Your goal » Write down exactly the lines of the listing below, beginning with the one containing "class Cmd,EStop,Status,SafeCmd,Mode,Setpoints topic;" and closing with the final line.

Data under study »
Segment Open

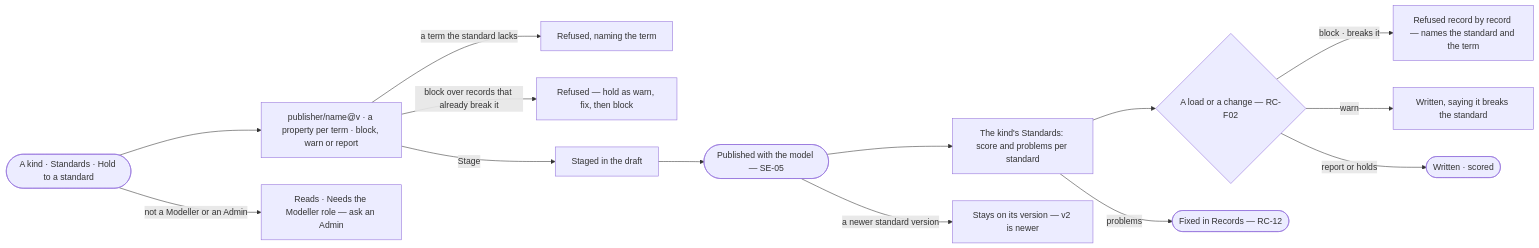
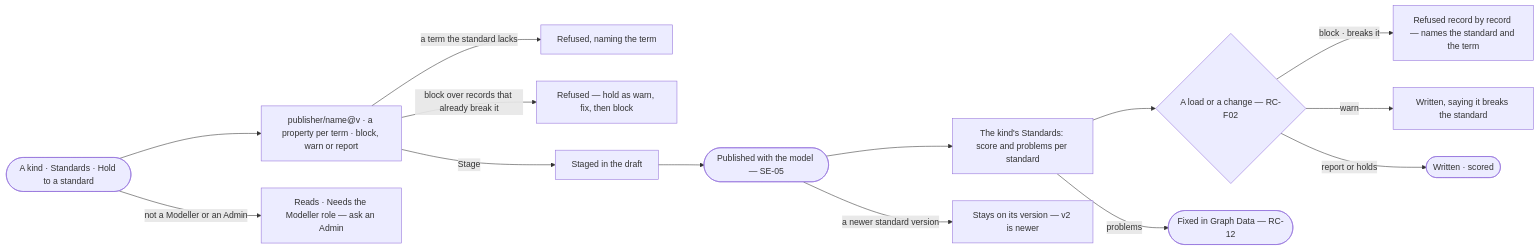
The diagram in specs/capabilities/semantics/features/SE-F07-rules/stories/SE-19-hold-a-kind-to-a-standard/story.md (invana/invana), drawn with Mermaid before and after one commit. The commit also changed 133 other files, not shown here.

````diff
--- a/specs/capabilities/semantics/features/SE-F07-rules/stories/SE-19-hold-a-kind-to-a-standard/story.md
+++ b/specs/capabilities/semantics/features/SE-F07-rules/stories/SE-19-hold-a-kind-to-a-standard/story.md
@@ -29,15 +29,15 @@
 ```mermaid
 flowchart LR
   a([A kind · Standards · Hold to a standard]) --> s["publisher/name@v · a property per term · block, warn or report"]
   s -->|a term the standard lacks| x1["Refused, naming the term"]
   s -->|block over records that already break it| x2["Refused — hold as warn, fix, then block"]
   s -->|Stage| d["Staged in the draft"] --> pub(["Published with the model — SE-05"])
   pub --> c["The kind's Standards: score and problems per standard"]
   c --> ld{A load or a change — RC-F02}
   ld -->|block · breaks it| b["Refused record by record — names the standard and the term"]
   ld -->|warn| w["Written, saying it breaks the standard"]
   ld -->|report or holds| r(["Written · scored"])
-  c -->|problems| q(["Fixed in Records — RC-12"])
+  c -->|problems| q(["Fixed in Graph Data — RC-12"])
   pub -->|a newer standard version| pin["Stays on its version — v2 is newer"]
   a -->|not a Modeller or an Admin| na["Reads · Needs the Modeller role — ask an Admin"]
 ```
````
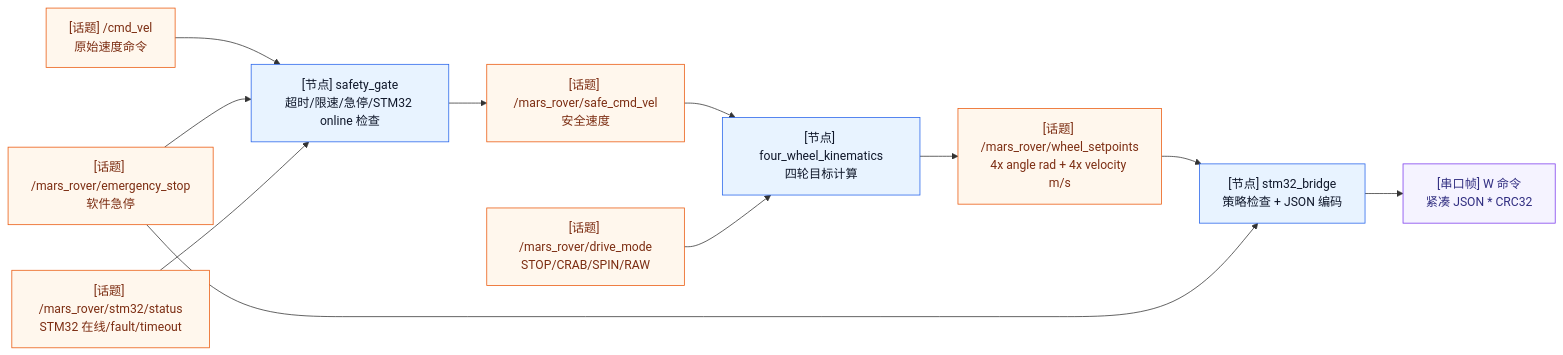
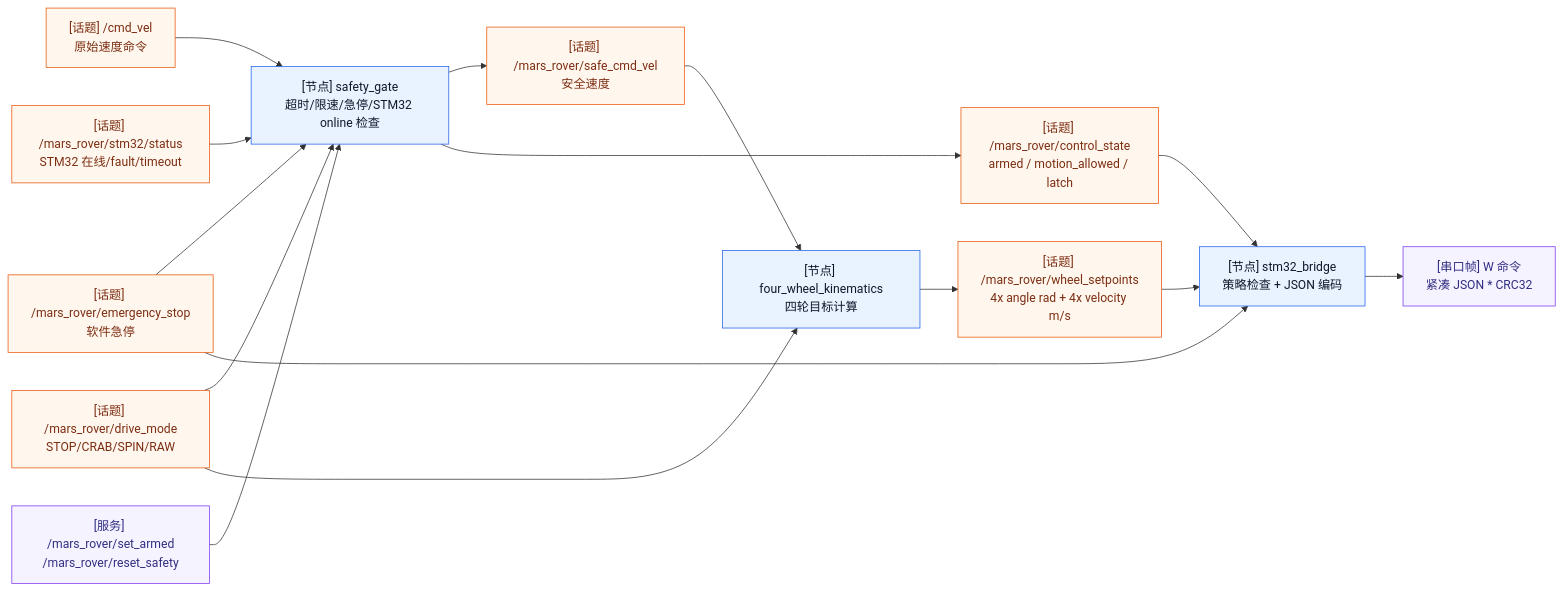
The third of 7 diagrams in docs/ROS2架构与节点关系图.md (lixiang-moss/rover), drawn with Mermaid before and after one commit. The commit also changed other lines of this file and 46 other files, not shown here.

Commit message:
Improve ROS 2 control safety and kinematics

````diff
--- a/docs/ROS2架构与节点关系图.md
+++ b/docs/ROS2架构与节点关系图.md
@@ -167,32 +174,39 @@
 ```mermaid
 flowchart LR
     Cmd["[话题] /cmd_vel\n原始速度命令"]
     EStop["[话题] /mars_rover/emergency_stop\n软件急停"]
     Status["[话题] /mars_rover/stm32/status\nSTM32 在线/fault/timeout"]
     Safety["[节点] safety_gate\n超时/限速/急停/STM32 online 检查"]
     SafeCmd["[话题] /mars_rover/safe_cmd_vel\n安全速度"]
     Mode["[话题] /mars_rover/drive_mode\nSTOP/CRAB/SPIN/RAW"]
     Kin["[节点] four_wheel_kinematics\n四轮目标计算"]
     Setpoints["[话题] /mars_rover/wheel_setpoints\n4x angle rad + 4x velocity m/s"]
     Bridge["[节点] stm32_bridge\n策略检查 + JSON 编码"]
+    Control["[话题] /mars_rover/control_state\narmed / motion_allowed / latch"]
+    Arm["[服务] /mars_rover/set_armed\n/mars_rover/reset_safety"]
     Serial["[串口帧] W 命令<br/>紧凑 JSON * CRC32"]
 
     Cmd --> Safety
     EStop --> Safety
     Status --> Safety
+    Mode --> Safety
+    Arm --> Safety
     Safety --> SafeCmd
+    Safety --> Control
     SafeCmd --> Kin
     Mode --> Kin
     Kin --> Setpoints
     Setpoints --> Bridge
+    Control --> Bridge
     EStop --> Bridge
     Bridge --> Serial
 
     classDef rosNode fill:#E8F3FF,stroke:#2563EB,color:#0F172A;
     classDef topic fill:#FFF7ED,stroke:#EA580C,color:#7C2D12;
     classDef frame fill:#F5F3FF,stroke:#7C3AED,color:#312E81;
 
     class Safety,Kin,Bridge rosNode;
-    class Cmd,EStop,Status,SafeCmd,Mode,Setpoints topic;
+    class Cmd,EStop,Status,SafeCmd,Mode,Setpoints,Control topic;
+    class Arm frame;
     class Serial frame;
 ```
````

Segment Closed

Output below »
-    class Cmd,EStop,Status,SafeCmd,Mode,Setpoints topic;
+    class Cmd,EStop,Status,SafeCmd,Mode,Setpoints,Control topic;
+    class Arm frame;
     class Serial frame;
 ```
````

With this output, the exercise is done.